Dataset items

——————————

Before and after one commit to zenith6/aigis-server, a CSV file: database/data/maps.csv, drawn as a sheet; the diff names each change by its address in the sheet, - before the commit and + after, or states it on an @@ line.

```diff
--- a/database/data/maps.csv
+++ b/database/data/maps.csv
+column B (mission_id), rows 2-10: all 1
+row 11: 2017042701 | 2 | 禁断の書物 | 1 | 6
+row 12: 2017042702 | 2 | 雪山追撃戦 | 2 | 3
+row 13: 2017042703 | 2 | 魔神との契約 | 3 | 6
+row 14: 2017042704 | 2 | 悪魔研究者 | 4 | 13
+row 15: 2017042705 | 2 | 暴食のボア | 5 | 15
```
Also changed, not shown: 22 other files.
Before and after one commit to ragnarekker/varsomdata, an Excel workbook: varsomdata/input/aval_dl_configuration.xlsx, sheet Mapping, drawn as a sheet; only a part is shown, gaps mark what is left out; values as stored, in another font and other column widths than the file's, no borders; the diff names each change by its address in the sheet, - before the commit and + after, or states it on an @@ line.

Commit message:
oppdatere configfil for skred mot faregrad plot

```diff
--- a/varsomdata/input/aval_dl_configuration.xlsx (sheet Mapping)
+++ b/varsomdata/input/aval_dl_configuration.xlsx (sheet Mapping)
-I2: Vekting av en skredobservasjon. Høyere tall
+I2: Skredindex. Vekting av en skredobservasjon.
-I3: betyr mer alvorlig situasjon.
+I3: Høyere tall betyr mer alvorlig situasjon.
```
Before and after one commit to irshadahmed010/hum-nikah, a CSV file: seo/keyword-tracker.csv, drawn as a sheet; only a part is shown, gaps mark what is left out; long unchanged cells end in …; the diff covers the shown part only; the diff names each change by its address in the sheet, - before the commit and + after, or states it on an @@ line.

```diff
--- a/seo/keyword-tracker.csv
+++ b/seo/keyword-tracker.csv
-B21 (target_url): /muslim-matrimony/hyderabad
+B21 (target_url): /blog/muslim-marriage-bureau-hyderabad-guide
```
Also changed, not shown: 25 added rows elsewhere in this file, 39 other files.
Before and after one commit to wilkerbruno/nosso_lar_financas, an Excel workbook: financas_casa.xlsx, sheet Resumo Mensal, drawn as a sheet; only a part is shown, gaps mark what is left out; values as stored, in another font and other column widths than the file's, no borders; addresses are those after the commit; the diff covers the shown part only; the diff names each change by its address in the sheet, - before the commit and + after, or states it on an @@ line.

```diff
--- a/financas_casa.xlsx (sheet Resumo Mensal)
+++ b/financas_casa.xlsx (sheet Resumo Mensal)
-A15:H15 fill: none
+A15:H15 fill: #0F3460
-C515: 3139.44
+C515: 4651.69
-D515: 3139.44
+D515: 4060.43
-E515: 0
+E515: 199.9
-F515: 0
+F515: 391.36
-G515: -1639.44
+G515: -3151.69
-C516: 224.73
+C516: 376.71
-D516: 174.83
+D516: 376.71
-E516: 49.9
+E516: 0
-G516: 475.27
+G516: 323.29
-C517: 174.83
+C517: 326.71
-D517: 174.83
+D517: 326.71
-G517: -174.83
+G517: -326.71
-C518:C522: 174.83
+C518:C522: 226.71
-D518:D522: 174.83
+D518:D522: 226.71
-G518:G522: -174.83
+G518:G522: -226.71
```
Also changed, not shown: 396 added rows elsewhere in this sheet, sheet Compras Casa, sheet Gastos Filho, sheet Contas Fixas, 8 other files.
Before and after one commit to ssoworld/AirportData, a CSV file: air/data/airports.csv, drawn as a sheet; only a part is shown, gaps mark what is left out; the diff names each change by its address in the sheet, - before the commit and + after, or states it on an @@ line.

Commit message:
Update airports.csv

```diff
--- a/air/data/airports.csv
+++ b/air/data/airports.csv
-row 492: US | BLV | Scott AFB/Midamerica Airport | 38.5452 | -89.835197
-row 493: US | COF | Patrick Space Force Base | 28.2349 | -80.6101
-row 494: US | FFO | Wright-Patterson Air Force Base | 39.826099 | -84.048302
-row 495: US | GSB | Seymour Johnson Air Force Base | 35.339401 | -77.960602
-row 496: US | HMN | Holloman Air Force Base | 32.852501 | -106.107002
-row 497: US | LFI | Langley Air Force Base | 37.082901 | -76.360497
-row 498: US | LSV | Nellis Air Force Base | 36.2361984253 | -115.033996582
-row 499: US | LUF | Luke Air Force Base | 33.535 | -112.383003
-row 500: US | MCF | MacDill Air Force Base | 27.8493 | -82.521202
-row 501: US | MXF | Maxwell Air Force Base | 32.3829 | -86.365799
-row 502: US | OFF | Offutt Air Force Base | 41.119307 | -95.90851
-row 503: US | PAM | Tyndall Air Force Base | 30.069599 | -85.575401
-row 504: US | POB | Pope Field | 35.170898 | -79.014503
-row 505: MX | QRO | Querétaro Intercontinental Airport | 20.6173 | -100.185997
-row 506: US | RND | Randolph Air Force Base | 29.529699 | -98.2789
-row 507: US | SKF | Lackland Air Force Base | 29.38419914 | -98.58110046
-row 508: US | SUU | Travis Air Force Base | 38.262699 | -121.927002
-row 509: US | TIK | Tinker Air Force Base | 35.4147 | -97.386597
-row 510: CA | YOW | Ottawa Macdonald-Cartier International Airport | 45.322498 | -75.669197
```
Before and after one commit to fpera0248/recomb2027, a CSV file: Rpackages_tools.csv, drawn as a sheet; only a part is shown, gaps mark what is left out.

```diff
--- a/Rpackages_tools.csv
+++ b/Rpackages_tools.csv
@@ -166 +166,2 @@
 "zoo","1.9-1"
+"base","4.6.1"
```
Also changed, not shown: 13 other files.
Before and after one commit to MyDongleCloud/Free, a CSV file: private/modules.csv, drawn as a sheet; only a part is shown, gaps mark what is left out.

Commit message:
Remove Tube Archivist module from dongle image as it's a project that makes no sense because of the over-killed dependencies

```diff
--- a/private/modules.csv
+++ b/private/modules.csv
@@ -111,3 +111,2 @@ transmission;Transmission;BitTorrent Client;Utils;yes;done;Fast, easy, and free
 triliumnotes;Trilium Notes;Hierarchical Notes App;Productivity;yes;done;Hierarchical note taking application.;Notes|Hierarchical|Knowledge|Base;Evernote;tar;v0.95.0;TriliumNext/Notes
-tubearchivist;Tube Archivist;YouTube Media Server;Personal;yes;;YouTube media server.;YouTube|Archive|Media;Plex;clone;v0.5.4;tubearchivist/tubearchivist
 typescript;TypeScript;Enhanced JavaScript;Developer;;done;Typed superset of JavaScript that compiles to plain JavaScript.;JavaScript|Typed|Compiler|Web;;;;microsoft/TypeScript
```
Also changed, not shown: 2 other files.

——————————

§ TASK TO CARRY OUT
Reproduce the preceding entries exactly and completely.

§ RESULT FOR THIS EXERCISE
Before and after one commit to zenith6/aigis-server, a CSV file: database/data/maps.csv, drawn as a sheet; the diff names each change by its address in the sheet, - before the commit and + after, or states it on an @@ line.

```diff
--- a/database/data/maps.csv
+++ b/database/data/maps.csv
+column B (mission_id), rows 2-10: all 1
+row 11: 2017042701 | 2 | 禁断の書物 | 1 | 6
+row 12: 2017042702 | 2 | 雪山追撃戦 | 2 | 3
+row 13: 2017042703 | 2 | 魔神との契約 | 3 | 6
+row 14: 2017042704 | 2 | 悪魔研究者 | 4 | 13
+row 15: 2017042705 | 2 | 暴食のボア | 5 | 15
```
Also changed, not shown: 22 other files.
Before and after one commit to ragnarekker/varsomdata, an Excel workbook: varsomdata/input/aval_dl_configuration.xlsx, sheet Mapping, drawn as a sheet; only a part is shown, gaps mark what is left out; values as stored, in another font and other column widths than the file's, no borders; the diff names each change by its address in the sheet, - before the commit and + after, or states it on an @@ line.

Commit message:
oppdatere configfil for skred mot faregrad plot

```diff
--- a/varsomdata/input/aval_dl_configuration.xlsx (sheet Mapping)
+++ b/varsomdata/input/aval_dl_configuration.xlsx (sheet Mapping)
-I2: Vekting av en skredobservasjon. Høyere tall
+I2: Skredindex. Vekting av en skredobservasjon.
-I3: betyr mer alvorlig situasjon.
+I3: Høyere tall betyr mer alvorlig situasjon.
```
Before and after one commit to irshadahmed010/hum-nikah, a CSV file: seo/keyword-tracker.csv, drawn as a sheet; only a part is shown, gaps mark what is left out; long unchanged cells end in …; the diff covers the shown part only; the diff names each change by its address in the sheet, - before the commit and + after, or states it on an @@ line.

```diff
--- a/seo/keyword-tracker.csv
+++ b/seo/keyword-tracker.csv
-B21 (target_url): /muslim-matrimony/hyderabad
+B21 (target_url): /blog/muslim-marriage-bureau-hyderabad-guide
```
Also changed, not shown: 25 added rows elsewhere in this file, 39 other files.
Before and after one commit to wilkerbruno/nosso_lar_financas, an Excel workbook: financas_casa.xlsx, sheet Resumo Mensal, drawn as a sheet; only a part is shown, gaps mark what is left out; values as stored, in another font and other column widths than the file's, no borders; addresses are those after the commit; the diff covers the shown part only; the diff names each change by its address in the sheet, - before the commit and + after, or states it on an @@ line.

```diff
--- a/financas_casa.xlsx (sheet Resumo Mensal)
+++ b/financas_casa.xlsx (sheet Resumo Mensal)
-A15:H15 fill: none
+A15:H15 fill: #0F3460
-C515: 3139.44
+C515: 4651.69
-D515: 3139.44
+D515: 4060.43
-E515: 0
+E515: 199.9
-F515: 0
+F515: 391.36
-G515: -1639.44
+G515: -3151.69
-C516: 224.73
+C516: 376.71
-D516: 174.83
+D516: 376.71
-E516: 49.9
+E516: 0
-G516: 475.27
+G516: 323.29
-C517: 174.83
+C517: 326.71
-D517: 174.83
+D517: 326.71
-G517: -174.83
+G517: -326.71
-C518:C522: 174.83
+C518:C522: 226.71
-D518:D522: 174.83
+D518:D522: 226.71
-G518:G522: -174.83
+G518:G522: -226.71
```
Also changed, not shown: 396 added rows elsewhere in this sheet, sheet Compras Casa, sheet Gastos Filho, sheet Contas Fixas, 8 other files.
Before and after one commit to ssoworld/AirportData, a CSV file: air/data/airports.csv, drawn as a sheet; only a part is shown, gaps mark what is left out; the diff names each change by its address in the sheet, - before the commit and + after, or states it on an @@ line.

Commit message:
Update airports.csv

```diff
--- a/air/data/airports.csv
+++ b/air/data/airports.csv
-row 492: US | BLV | Scott AFB/Midamerica Airport | 38.5452 | -89.835197
-row 493: US | COF | Patrick Space Force Base | 28.2349 | -80.6101
-row 494: US | FFO | Wright-Patterson Air Force Base | 39.826099 | -84.048302
-row 495: US | GSB | Seymour Johnson Air Force Base | 35.339401 | -77.960602
-row 496: US | HMN | Holloman Air Force Base | 32.852501 | -106.107002
-row 497: US | LFI | Langley Air Force Base | 37.082901 | -76.360497
-row 498: US | LSV | Nellis Air Force Base | 36.2361984253 | -115.033996582
-row 499: US | LUF | Luke Air Force Base | 33.535 | -112.383003
-row 500: US | MCF | MacDill Air Force Base | 27.8493 | -82.521202
-row 501: US | MXF | Maxwell Air Force Base | 32.3829 | -86.365799
-row 502: US | OFF | Offutt Air Force Base | 41.119307 | -95.90851
-row 503: US | PAM | Tyndall Air Force Base | 30.069599 | -85.575401
-row 504: US | POB | Pope Field | 35.170898 | -79.014503
-row 505: MX | QRO | Querétaro Intercontinental Airport | 20.6173 | -100.185997
-row 506: US | RND | Randolph Air Force Base | 29.529699 | -98.2789
-row 507: US | SKF | Lackland Air Force Base | 29.38419914 | -98.58110046
-row 508: US | SUU | Travis Air Force Base | 38.262699 | -121.927002
-row 509: US | TIK | Tinker Air Force Base | 35.4147 | -97.386597
-row 510: CA | YOW | Ottawa Macdonald-Cartier International Airport | 45.322498 | -75.669197
```
Before and after one commit to fpera0248/recomb2027, a CSV file: Rpackages_tools.csv, drawn as a sheet; only a part is shown, gaps mark what is left out.

```diff
--- a/Rpackages_tools.csv
+++ b/Rpackages_tools.csv
@@ -166 +166,2 @@
 "zoo","1.9-1"
+"base","4.6.1"
```
Also changed, not shown: 13 other files.
Before and after one commit to MyDongleCloud/Free, a CSV file: private/modules.csv, drawn as a sheet; only a part is shown, gaps mark what is left out.

Commit message:
Remove Tube Archivist module from dongle image as it's a project that makes no sense because of the over-killed dependencies

```diff
--- a/private/modules.csv
+++ b/private/modules.csv
@@ -111,3 +111,2 @@ transmission;Transmission;BitTorrent Client;Utils;yes;done;Fast, easy, and free
 triliumnotes;Trilium Notes;Hierarchical Notes App;Productivity;yes;done;Hierarchical note taking application.;Notes|Hierarchical|Knowledge|Base;Evernote;tar;v0.95.0;TriliumNext/Notes
-tubearchivist;Tube Archivist;YouTube Media Server;Personal;yes;;YouTube media server.;YouTube|Archive|Media;Plex;clone;v0.5.4;tubearchivist/tubearchivist
 typescript;TypeScript;Enhanced JavaScript;Developer;;done;Typed superset of JavaScript that compiles to plain JavaScript.;JavaScript|Typed|Compiler|Web;;;;microsoft/TypeScript
```
Also changed, not shown: 2 other files.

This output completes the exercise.